I don’t know yet. That was 3 years ago, and I have been on anti-depressants ever since. They say that in the second round of anti-depressants you should stay on for at least 5 years. I guess I’ll find out in a couple years. A big part of me hopes I’m not chronic depressive, but I’m not sure why. I guess just because it’s such a big deal, and it would sure be nice to not have to take a pill every day.
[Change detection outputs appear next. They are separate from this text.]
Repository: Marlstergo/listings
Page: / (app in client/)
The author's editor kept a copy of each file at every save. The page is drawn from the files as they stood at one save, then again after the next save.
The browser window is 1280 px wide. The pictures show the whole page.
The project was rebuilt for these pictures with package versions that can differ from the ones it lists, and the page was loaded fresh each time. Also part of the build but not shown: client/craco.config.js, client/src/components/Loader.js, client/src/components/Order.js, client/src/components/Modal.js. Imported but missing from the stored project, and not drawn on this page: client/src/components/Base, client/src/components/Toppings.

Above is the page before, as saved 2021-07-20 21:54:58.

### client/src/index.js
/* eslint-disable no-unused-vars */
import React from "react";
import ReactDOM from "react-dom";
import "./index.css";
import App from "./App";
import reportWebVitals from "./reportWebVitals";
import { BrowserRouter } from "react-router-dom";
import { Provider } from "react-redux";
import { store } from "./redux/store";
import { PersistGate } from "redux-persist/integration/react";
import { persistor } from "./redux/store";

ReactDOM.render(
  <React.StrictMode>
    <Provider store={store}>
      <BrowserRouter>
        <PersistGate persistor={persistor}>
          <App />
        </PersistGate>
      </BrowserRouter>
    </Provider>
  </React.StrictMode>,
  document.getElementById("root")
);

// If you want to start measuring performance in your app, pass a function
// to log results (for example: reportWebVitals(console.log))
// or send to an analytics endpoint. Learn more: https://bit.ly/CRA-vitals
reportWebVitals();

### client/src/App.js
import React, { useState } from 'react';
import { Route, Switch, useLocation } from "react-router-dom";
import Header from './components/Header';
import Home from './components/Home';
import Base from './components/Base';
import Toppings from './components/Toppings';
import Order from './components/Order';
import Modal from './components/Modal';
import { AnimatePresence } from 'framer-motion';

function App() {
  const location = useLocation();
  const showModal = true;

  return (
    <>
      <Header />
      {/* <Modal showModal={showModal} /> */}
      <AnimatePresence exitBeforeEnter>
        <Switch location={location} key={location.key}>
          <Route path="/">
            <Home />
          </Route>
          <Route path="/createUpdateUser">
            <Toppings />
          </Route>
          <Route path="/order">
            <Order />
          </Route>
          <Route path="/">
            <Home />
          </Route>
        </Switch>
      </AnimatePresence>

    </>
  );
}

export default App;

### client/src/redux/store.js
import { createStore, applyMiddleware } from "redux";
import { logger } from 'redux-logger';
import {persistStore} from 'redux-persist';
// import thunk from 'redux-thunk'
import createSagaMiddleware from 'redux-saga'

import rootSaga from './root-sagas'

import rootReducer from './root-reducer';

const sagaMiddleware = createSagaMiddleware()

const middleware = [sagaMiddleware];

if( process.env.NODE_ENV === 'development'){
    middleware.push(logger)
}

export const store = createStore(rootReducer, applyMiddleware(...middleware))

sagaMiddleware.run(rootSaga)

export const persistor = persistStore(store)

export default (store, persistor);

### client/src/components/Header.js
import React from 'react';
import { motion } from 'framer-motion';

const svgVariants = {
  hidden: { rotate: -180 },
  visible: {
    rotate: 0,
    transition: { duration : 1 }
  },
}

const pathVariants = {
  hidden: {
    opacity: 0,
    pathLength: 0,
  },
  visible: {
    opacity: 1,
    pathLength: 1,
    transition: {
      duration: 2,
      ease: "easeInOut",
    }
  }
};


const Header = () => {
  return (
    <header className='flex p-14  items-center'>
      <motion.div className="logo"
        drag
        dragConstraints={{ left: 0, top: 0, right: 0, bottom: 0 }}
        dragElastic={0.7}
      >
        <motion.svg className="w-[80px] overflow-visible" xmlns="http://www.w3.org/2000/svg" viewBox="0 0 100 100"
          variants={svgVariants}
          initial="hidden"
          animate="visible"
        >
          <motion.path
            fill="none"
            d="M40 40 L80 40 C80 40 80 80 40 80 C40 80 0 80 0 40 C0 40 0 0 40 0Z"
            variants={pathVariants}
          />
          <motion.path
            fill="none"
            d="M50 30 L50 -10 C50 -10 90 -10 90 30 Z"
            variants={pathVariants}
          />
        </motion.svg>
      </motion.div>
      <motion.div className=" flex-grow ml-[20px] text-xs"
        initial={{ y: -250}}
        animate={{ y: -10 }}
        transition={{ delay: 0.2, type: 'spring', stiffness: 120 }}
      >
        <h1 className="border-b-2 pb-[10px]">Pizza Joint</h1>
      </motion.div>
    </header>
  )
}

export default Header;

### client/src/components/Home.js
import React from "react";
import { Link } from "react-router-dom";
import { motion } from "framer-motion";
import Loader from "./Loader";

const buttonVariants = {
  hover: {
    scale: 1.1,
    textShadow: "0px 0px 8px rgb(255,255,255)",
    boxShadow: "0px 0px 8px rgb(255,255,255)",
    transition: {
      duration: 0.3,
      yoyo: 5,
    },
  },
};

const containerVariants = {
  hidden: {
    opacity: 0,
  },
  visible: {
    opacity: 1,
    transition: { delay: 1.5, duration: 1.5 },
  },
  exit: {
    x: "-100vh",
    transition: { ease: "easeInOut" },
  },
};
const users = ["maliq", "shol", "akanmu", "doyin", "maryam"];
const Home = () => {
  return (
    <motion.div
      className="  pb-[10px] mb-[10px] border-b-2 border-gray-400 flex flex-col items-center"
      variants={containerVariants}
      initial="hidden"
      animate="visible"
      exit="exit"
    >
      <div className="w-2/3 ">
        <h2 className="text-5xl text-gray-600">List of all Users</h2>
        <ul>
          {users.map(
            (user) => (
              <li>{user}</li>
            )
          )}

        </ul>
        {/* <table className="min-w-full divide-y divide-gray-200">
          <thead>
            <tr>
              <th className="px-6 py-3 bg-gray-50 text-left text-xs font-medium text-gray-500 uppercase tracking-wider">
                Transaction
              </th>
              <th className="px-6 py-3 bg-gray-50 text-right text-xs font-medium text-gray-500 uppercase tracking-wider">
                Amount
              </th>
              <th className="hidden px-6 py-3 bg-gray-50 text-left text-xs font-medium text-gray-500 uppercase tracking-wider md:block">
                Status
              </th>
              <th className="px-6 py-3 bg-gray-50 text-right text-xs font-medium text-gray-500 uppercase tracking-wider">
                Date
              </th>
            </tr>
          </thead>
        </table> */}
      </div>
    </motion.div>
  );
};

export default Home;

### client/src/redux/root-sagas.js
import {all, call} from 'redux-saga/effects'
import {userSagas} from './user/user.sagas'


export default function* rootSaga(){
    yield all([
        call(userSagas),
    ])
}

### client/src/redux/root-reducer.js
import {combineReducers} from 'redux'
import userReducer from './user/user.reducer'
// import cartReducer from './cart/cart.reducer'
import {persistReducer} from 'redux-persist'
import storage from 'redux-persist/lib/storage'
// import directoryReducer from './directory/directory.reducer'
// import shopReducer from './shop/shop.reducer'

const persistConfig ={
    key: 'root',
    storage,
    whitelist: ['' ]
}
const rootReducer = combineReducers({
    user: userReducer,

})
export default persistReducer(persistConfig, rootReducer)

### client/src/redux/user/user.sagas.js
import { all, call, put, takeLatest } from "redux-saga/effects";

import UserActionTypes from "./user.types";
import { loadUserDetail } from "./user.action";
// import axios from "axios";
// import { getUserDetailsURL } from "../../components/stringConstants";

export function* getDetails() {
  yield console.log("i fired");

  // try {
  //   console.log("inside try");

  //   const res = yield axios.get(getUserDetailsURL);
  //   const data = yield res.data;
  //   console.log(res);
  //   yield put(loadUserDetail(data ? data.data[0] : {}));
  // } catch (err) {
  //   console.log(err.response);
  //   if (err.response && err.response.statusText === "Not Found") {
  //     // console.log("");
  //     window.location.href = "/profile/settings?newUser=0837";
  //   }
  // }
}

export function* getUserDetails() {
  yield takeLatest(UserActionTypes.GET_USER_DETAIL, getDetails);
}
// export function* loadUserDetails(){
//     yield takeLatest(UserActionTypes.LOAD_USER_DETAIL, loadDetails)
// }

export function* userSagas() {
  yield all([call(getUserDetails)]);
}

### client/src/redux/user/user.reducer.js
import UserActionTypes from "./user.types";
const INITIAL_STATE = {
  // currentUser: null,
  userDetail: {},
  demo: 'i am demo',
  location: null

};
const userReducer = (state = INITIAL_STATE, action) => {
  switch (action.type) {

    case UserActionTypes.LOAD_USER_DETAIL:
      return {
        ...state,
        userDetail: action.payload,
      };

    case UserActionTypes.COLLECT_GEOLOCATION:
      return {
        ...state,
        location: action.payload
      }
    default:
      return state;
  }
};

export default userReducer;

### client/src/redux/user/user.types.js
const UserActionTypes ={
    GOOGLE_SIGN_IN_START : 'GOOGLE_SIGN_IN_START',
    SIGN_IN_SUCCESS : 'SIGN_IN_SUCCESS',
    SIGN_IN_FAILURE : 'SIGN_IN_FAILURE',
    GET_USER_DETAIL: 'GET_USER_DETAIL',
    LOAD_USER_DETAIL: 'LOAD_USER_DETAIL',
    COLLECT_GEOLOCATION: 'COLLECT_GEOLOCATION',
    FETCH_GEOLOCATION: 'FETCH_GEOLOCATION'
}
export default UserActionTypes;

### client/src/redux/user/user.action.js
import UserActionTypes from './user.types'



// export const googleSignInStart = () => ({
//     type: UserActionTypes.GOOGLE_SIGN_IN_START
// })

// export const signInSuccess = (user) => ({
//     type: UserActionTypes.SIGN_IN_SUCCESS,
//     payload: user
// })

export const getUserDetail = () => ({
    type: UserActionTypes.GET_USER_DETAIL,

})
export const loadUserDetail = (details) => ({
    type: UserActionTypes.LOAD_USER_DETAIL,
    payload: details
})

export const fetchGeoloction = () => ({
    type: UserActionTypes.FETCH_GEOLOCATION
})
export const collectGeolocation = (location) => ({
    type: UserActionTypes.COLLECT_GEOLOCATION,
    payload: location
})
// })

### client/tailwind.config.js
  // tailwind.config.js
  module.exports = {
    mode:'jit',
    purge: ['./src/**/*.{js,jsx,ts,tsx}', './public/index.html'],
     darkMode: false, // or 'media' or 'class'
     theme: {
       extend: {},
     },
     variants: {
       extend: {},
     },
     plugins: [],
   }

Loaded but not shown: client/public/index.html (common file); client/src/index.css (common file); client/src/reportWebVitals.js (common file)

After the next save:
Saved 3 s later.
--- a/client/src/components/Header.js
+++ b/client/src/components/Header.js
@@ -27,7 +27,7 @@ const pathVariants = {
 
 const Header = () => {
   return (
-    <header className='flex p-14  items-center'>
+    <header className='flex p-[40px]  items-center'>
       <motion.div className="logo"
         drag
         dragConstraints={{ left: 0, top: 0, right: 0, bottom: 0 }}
So I guess that is a history of my depression, but doesn’t say at all what depression is for me. Depression is a time full of dread, self-doubt and self-deprecation. I know a friend who couldn’t decide which socks to wear one day, started crying and went back to bed and didn’t go to work. That’s what it’s like. The smallest things become huge. Everything feels insurmountable. I stop eating decent food. I stop sleeping at night. I start sleeping during the day. I don’t answer the phone. I don’t go out. I don’t talk to people. I cry all the time. I cry and have no idea what it is I’m crying about. I can’t think. That’s the worst part. I can’t think. Not just I can’t think straight, I just can’t think. It’s like my brain goes on hold. Everything is amplified. Someone has to cancel a date; I assume it must be because of me. Something bad happens and it must be my fault. I question why people love me, why John is with me, why anyone would ever want to be with me. I want to hurt myself. I do things to hurt myself that won’t leave marks or scars, I hit the wall, I close my eyes and imagine spikes being driven through my body, anything that people won’t notice or question when they see me the next time. I want to cut my hand, but I know that it will disappoint people even more than they must be, so instead I draw on it with a ballpoint pen. I press as hard as I can and cover my whole palm with black ink.
That is what it is like to be depressed for me. You’ll find that it varies from person to person, for instance I never had serious thoughts of suicide (such as how I would do it etc) but I did think the world would be a better place without me here, that I wished I had never been born, or maybe I could just die. They equal the same as thoughts of suicide, it’s still an ending of existence, it’s just not by your own hand. Not everyone is so fatalistic in their depression. But you will also notice remarkable similarities.
Thankfully I have not had a depressive episode in 3 years. I have my moments. I still get sad. But it’s different. I haven’t thought the world would be a better place without me in years. I know why people love me. I know why John loves me. I know I am a valuable person.